The Role of Secondary-stressed and Unstressed-unreduced Syllables in Word Recognition: Acoustic and Perceptual Studies with Russian Learners of English

Date of Award

2012

Document Type

Dissertation

Degree Name

Doctor of Philosophy (Ph.D.)

Department

Communication Disorders

First Advisor

Laura Dilley, PhD

Second Advisor

Lynne Hewitt, PhD (Committee Chair)

Third Advisor

Sheri Wells-Jensen, PhD (Committee Member)

Fourth Advisor

Alexander Goberman, PhD (Committee Member)

Fifth Advisor

John Folkins, PhD (Committee Member)

Abstract

Identifying those phonological factors that native listeners rely on most when perceiving non-native speech is critical for setting priorities in pronunciation instruction. The importance of accurate lexical stress production, particularly primary stress, has been explored. However, little is known about the role of Secondary-stressed (SS) syllables and Unstressed-unreduced (UU) syllables, and the importance of their accuracy for speech perception.
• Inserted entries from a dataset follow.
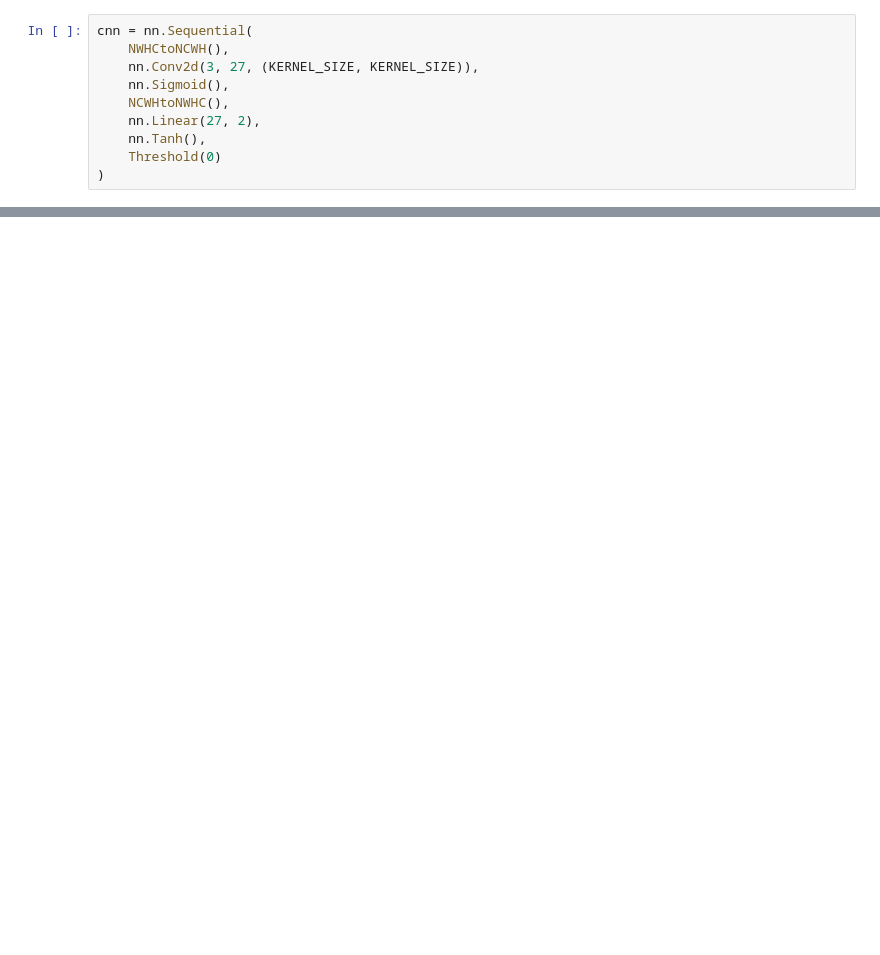
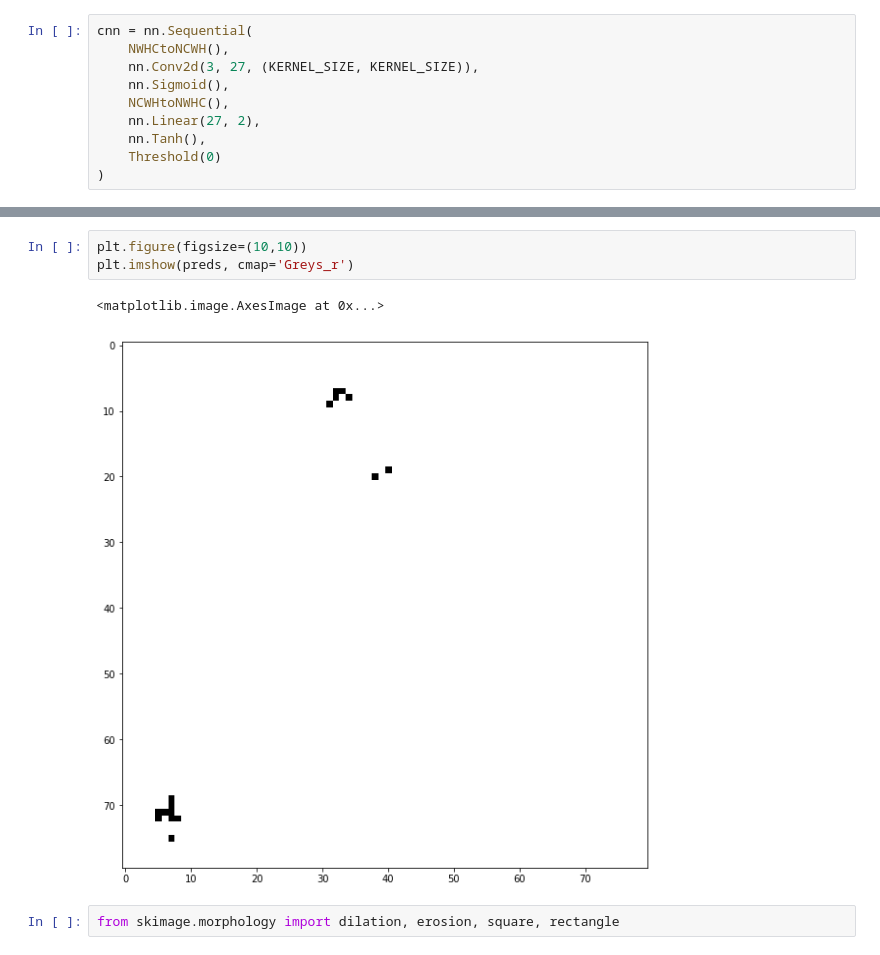
Before and after one commit to Amaumaury/MachineLearning-RoadSegmentation, a Jupyter notebook: CNN.ipynb, the cells around one changed output, grey strips where cells are left out. Drawn from its saved outputs; the diff is of its cells as text; blank space fills up the shorter version.

```diff
--- a/CNN.ipynb
+++ b/CNN.ipynb
@@ -118,0 +232,8 @@ plt.imshow(np.hstack([preds, ori]), cmap='Greys_r')
+# %%
+plt.figure(figsize=(10,10))
+plt.imshow(preds, cmap='Greys_r')
+# %% [output]
+<matplotlib.image.AxesImage at 0x...>
+[figure, added]
+# %%
+from skimage.morphology import dilation, erosion, square, rectangle
```
Also changed, not shown: parts of 18 cells of this notebook, 1 other file.
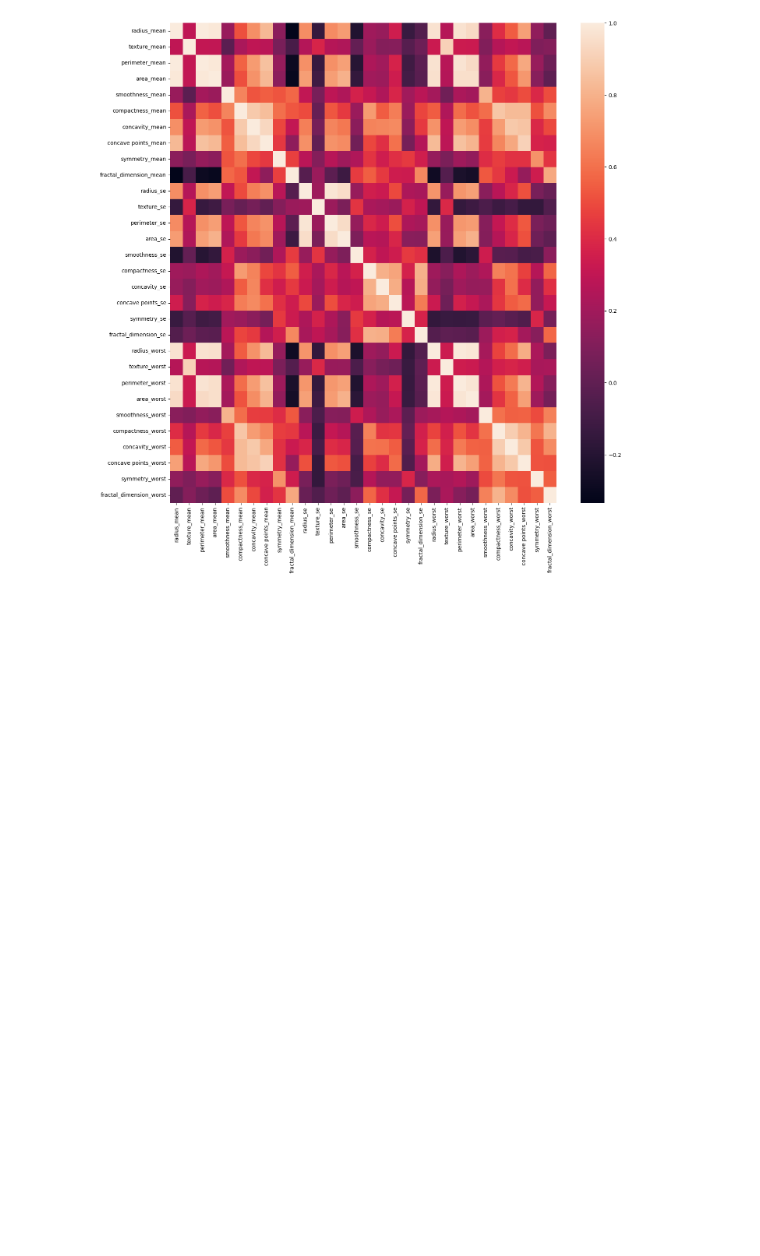
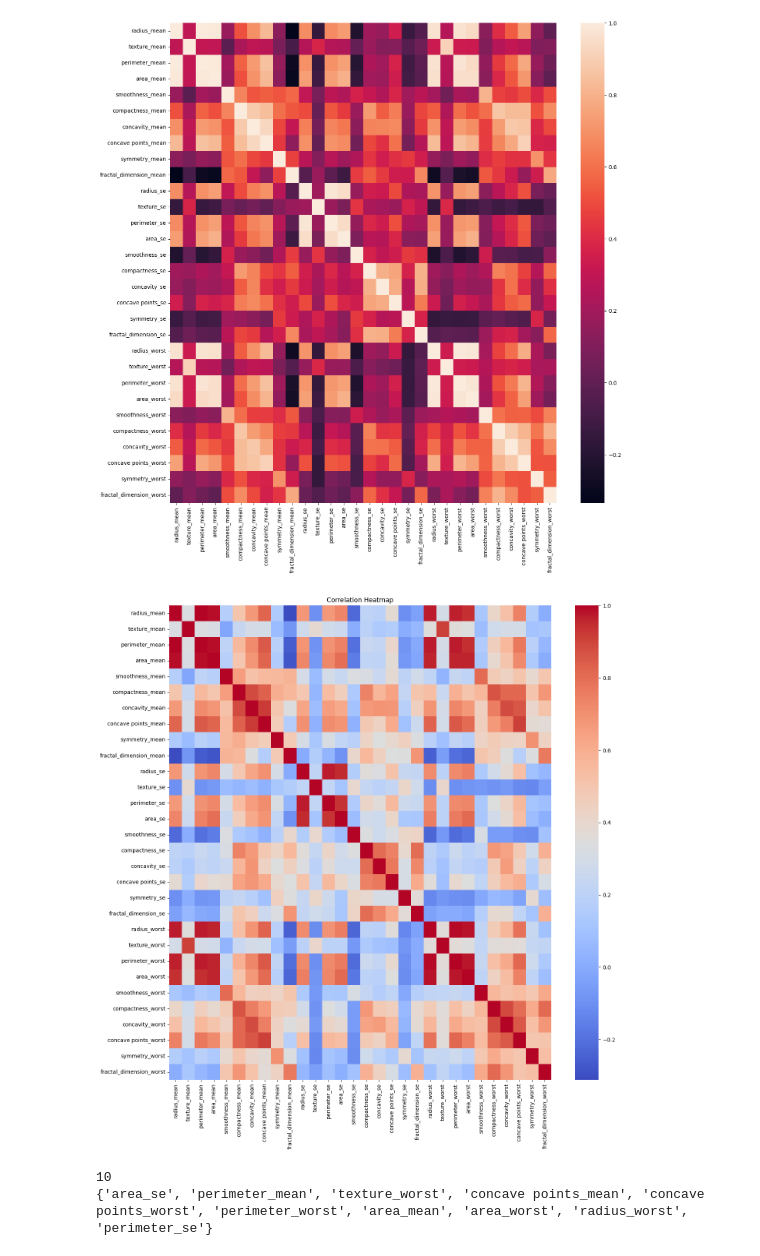
Before and after one commit to ramakrishnabhavana/Bhavana-sML, a Jupyter notebook: ML_Lab.ipynb, the cells around one changed output. Cells and saved outputs as stored; diff of their text form; code cells hidden in the pictures; blank space fills up the shorter version.

```diff
--- a/ML_Lab.ipynb
+++ b/ML_Lab.ipynb
@@ -387,22 +387,42 @@ print(len(correlated_features))
 10
 [figure]
 # %%
-#
+#breat-cancer.csv
+import pandas as pd
+import matplotlib.pyplot as plt
+import seaborn as sns
+
+df = pd.read_csv('/Breast_cancer_dataset.csv')
+df = df.loc[:, ~df.columns.str.contains('^Unnamed')]
+if 'id' in df.columns:
+    df = df.drop(columns=['id'])
+if 'diagnosis' in df.columns:
+    df = df.drop(columns=['diagnosis'])
+
+x_train = df.select_dtypes(include=['float64', 'int64'])
+
 corrmat = x_train.corr()
-fig, ax = plt.subplots()
-fig.set_size_inches(16,16)
-sns.heatmap(corrmat)
-grouped_feature_ls = []
-correlated_groups = []
+plt.figure(figsize=(16, 16))
+sns.heatmap(corrmat, cmap='coolwarm')
+plt.title("Correlation Heatmap")
+plt.show()
+
 def correlation(dataset, threshold):
-  col_corr = set()
-  corr_matrix = dataset.corr()
-  for i in range(len(corr_matrix.columns)):
-    for j in range(i):
-      if abs(corr_matrix.iloc[i,j]) > threshold:
-        colname = corr_matrix.columns[i]
-        col_corr.add(colname)
-  return col_corr
-corr_features = correlation(x_train,0.9)
+    col_corr = set()
+    corr_matrix = dataset.corr()
+    for i in range(len(corr_matrix.columns)):
+        for j in range(i):
+            if abs(corr_matrix.iloc[i, j]) > threshold:
+                colname = corr_matrix.columns[i]
+                col_corr.add(colname)
+    return col_corr
+
+corr_features = correlation(x_train, 0.9)
 correlated_features = set(corr_features)
+
 print(len(correlated_features))
+print(correlated_features)
+# %% [output]
+[figure, added]
+10
+{'area_se', 'perimeter_mean', 'texture_worst', 'concave points_mean', 'concave points_worst', 'perimeter_worst', 'area_mean', 'area_worst', 'radius_worst', 'perimeter_se'}
```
These questions are of relevance for Russian learners of English, who often reduce English SS and UU vowels—a phenomenon which is arguably due to the fact that only one stressed syllable per word is allowed in Russian phonology. Moreover, second language research has not addressed the issue of vowel over-reduction, which is a pattern typical of Russian learners. Low-accuracy productions of SS and UU syllables are generally not expected to lead to unintelligibility; however, they might interfere with the ease and accuracy with which speech is perceived. An acoustic study first compared realization of SS and UU syllables in words produced in isolation by six Russian learners of English and six native English speakers. Words were selected to contain low vowels and specific UU and SS syllable positions to optimally reflect vowel reduction by Russian speakers. Acoustic analyses revealed significant vowel quality and duration reductions in Russian-spoken SS and UU vowels, which were only half the duration of native English productions and significantly centralized. A subsequent psycholinguistic perceptual study investigated the degree of interference that inaccurate productions of SS and UU syllables have on native listeners’ speech processing. A cross-modal phonological priming technique combined with a lexical decision task assessed speech processing of 28 native English speakers as they listened to (1) native English speech, (2) unmodified Russian speech, and (3) modified Russian speech with SS and UU syllables altered to match native productions. Unmodified UU vowels led to significant inhibition of lexical access, while unmodified SS vowels revealed less of such interference. Acoustically “improving” vowel quality and duration in UU and SS syllables greatly facilitated word recognition only for UU-syllable-containing words. A recommendation is made that UU syllables are incorporated into pronunciation instruction for Russian learners of English.